[Content revision data]
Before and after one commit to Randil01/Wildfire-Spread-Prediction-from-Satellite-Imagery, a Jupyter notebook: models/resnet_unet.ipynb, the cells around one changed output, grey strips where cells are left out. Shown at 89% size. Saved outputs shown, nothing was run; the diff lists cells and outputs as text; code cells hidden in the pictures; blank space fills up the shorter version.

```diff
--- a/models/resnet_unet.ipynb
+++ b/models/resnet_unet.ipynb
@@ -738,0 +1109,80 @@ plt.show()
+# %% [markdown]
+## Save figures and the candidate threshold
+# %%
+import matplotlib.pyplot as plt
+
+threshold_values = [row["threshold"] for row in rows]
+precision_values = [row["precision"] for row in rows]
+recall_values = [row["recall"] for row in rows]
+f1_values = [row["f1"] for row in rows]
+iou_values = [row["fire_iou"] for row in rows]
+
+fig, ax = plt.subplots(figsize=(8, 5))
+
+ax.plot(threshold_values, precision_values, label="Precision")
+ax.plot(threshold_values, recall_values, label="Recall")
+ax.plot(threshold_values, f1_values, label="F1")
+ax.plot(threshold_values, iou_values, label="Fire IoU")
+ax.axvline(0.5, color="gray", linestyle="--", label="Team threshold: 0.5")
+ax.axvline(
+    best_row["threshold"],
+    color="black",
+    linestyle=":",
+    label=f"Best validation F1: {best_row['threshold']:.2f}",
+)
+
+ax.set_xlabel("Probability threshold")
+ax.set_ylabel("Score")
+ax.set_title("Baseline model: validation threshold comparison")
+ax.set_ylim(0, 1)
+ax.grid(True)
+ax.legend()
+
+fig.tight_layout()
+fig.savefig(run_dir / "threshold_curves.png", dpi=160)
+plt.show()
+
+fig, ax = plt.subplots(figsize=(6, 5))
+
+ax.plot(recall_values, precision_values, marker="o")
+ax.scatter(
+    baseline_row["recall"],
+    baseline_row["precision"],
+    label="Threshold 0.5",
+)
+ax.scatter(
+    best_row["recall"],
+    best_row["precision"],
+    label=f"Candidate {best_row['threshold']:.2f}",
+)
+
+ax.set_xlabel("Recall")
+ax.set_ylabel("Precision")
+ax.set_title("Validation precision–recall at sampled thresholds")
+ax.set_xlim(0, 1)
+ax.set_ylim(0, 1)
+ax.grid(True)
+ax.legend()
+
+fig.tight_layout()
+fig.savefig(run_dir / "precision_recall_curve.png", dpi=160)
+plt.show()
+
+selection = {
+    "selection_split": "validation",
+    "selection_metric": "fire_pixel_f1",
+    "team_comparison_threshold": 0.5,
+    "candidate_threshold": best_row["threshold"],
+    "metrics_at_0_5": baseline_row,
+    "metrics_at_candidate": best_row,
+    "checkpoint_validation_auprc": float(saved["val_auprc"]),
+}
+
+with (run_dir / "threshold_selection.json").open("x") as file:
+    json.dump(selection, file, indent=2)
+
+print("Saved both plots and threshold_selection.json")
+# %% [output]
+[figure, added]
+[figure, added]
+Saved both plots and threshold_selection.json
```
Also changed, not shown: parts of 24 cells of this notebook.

**What is needed:**
Would you retype the records above without changing a word?

**Completed exercise:**
Before and after one commit to Randil01/Wildfire-Spread-Prediction-from-Satellite-Imagery, a Jupyter notebook: models/resnet_unet.ipynb, the cells around one changed output, grey strips where cells are left out. Shown at 89% size. Saved outputs shown, nothing was run; the diff lists cells and outputs as text; code cells hidden in the pictures; blank space fills up the shorter version.

```diff
--- a/models/resnet_unet.ipynb
+++ b/models/resnet_unet.ipynb
@@ -738,0 +1109,80 @@ plt.show()
+# %% [markdown]
+## Save figures and the candidate threshold
+# %%
+import matplotlib.pyplot as plt
+
+threshold_values = [row["threshold"] for row in rows]
+precision_values = [row["precision"] for row in rows]
+recall_values = [row["recall"] for row in rows]
+f1_values = [row["f1"] for row in rows]
+iou_values = [row["fire_iou"] for row in rows]
+
+fig, ax = plt.subplots(figsize=(8, 5))
+
+ax.plot(threshold_values, precision_values, label="Precision")
+ax.plot(threshold_values, recall_values, label="Recall")
+ax.plot(threshold_values, f1_values, label="F1")
+ax.plot(threshold_values, iou_values, label="Fire IoU")
+ax.axvline(0.5, color="gray", linestyle="--", label="Team threshold: 0.5")
+ax.axvline(
+    best_row["threshold"],
+    color="black",
+    linestyle=":",
+    label=f"Best validation F1: {best_row['threshold']:.2f}",
+)
+
+ax.set_xlabel("Probability threshold")
+ax.set_ylabel("Score")
+ax.set_title("Baseline model: validation threshold comparison")
+ax.set_ylim(0, 1)
+ax.grid(True)
+ax.legend()
+
+fig.tight_layout()
+fig.savefig(run_dir / "threshold_curves.png", dpi=160)
+plt.show()
+
+fig, ax = plt.subplots(figsize=(6, 5))
+
+ax.plot(recall_values, precision_values, marker="o")
+ax.scatter(
+    baseline_row["recall"],
+    baseline_row["precision"],
+    label="Threshold 0.5",
+)
+ax.scatter(
+    best_row["recall"],
+    best_row["precision"],
+    label=f"Candidate {best_row['threshold']:.2f}",
+)
+
+ax.set_xlabel("Recall")
+ax.set_ylabel("Precision")
+ax.set_title("Validation precision–recall at sampled thresholds")
+ax.set_xlim(0, 1)
+ax.set_ylim(0, 1)
+ax.grid(True)
+ax.legend()
+
+fig.tight_layout()
+fig.savefig(run_dir / "precision_recall_curve.png", dpi=160)
+plt.show()
+
+selection = {
+    "selection_split": "validation",
+    "selection_metric": "fire_pixel_f1",
+    "team_comparison_threshold": 0.5,
+    "candidate_threshold": best_row["threshold"],
+    "metrics_at_0_5": baseline_row,
+    "metrics_at_candidate": best_row,
+    "checkpoint_validation_auprc": float(saved["val_auprc"]),
+}
+
+with (run_dir / "threshold_selection.json").open("x") as file:
+    json.dump(selection, file, indent=2)
+
+print("Saved both plots and threshold_selection.json")
+# %% [output]
+[figure, added]
+[figure, added]
+Saved both plots and threshold_selection.json
```
Also changed, not shown: parts of 24 cells of this notebook.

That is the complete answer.